Custom dashboards are all about flexibility and personalization. Retailers can design their dashboards within Adobe Commerce to highlight key performance indicators, from sales figures and customer interactions to inventory levels and marketing campaign results. Instead of sifting through heaps of data, these dashboards provide a concise and clear view, making it easier to spot trends, challenges, and opportunities.
This way, you can save time by presenting crucial data at a glance, enabling quick decision-making and allowing for real-time monitoring of business performance.
Magento’s (Adobe Commerce) versatility extends to its compatibility with various third-party analytics tools. Recognizing that businesses have diverse needs and preferences, Adobe Commerce allows for easy integration with different external platforms, ensuring retailers have a holistic view of their operations.
Tracking KPIs stands as a cornerstone for success in unified commerce. These metrics serve as a compass, guiding retailers in assessing the quality of the customer experience and the efficiency of their business operations.
However, it’s not just about selecting universal metrics; it’s about tailoring them to fit the unique workflows and nuances of your business. Magento (Adobe Commerce) and its array of analytics integrations can equip retailers to dive deep into data, drawing out actionable insights.

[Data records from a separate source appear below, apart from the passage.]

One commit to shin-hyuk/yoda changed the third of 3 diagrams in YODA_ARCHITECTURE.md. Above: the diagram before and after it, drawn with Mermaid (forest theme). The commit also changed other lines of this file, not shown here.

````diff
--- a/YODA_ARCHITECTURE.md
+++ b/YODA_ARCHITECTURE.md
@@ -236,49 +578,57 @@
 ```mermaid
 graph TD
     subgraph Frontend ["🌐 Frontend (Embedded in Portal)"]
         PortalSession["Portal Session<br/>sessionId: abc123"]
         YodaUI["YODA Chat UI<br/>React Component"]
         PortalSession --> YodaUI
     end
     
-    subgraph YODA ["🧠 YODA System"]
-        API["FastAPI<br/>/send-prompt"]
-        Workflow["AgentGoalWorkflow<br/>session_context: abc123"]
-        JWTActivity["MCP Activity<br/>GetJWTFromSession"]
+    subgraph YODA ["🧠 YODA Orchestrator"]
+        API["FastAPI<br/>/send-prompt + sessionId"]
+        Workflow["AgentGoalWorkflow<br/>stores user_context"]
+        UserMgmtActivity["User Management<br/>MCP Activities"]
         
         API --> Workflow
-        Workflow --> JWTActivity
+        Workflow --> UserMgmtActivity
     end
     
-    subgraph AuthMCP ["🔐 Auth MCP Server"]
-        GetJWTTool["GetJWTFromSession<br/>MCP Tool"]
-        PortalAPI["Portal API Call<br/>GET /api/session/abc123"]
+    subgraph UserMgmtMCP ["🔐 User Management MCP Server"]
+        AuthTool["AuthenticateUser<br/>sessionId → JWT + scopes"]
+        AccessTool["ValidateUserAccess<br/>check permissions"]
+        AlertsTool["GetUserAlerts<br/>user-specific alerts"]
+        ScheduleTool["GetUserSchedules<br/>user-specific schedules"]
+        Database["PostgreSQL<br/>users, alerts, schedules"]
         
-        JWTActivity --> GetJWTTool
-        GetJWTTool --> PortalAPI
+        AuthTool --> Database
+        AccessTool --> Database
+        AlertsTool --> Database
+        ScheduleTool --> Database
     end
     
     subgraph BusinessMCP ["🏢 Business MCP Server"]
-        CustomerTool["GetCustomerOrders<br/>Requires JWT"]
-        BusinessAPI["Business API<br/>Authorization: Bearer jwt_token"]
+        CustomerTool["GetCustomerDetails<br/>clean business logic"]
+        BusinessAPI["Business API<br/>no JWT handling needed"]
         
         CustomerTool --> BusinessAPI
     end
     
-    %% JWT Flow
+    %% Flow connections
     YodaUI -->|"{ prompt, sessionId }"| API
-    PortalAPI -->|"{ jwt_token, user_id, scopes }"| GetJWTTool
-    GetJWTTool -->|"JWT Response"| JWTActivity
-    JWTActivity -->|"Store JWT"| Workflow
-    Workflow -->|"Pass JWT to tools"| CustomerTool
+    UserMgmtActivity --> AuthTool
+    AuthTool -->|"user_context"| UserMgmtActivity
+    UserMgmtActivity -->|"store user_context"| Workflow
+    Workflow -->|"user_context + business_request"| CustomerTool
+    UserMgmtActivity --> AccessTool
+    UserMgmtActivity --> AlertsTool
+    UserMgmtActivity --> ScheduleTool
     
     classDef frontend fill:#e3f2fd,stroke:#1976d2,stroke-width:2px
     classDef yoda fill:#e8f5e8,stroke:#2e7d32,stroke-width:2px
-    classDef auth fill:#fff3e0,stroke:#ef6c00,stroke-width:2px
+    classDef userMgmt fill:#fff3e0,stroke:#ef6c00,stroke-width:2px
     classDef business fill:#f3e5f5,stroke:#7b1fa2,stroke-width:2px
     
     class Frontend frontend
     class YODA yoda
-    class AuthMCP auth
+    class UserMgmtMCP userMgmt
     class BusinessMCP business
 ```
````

Ready to elevate your unified commerce strategy? Navigating omnichannel retail can be complex, but you don’t have to do it alone. Reach out to our strategists today, and let’s unlock the full potential of your eCommerce journey!
The Unified Commerce series
- Part 1: Embracing Unified Commerce with Magento (Adobe Commerce)
- Part 2: Unified Commerce with Magento (Adobe Commerce): Best Practices and Case Studies
- Part 3: Integrating Your Sales Channels with Magento (Adobe Commerce)
- Part 4: Enabling Personalization in a Unified Commerce Strategy with Magento (Adobe Commerce)
- Part 5: Data Centralization: Unlocking Unified Commerce Success with Magento
- Part 6: Measuring Success in Unified Commerce with Adobe Commerce: Key Metrics and Analytics Tools—you are here!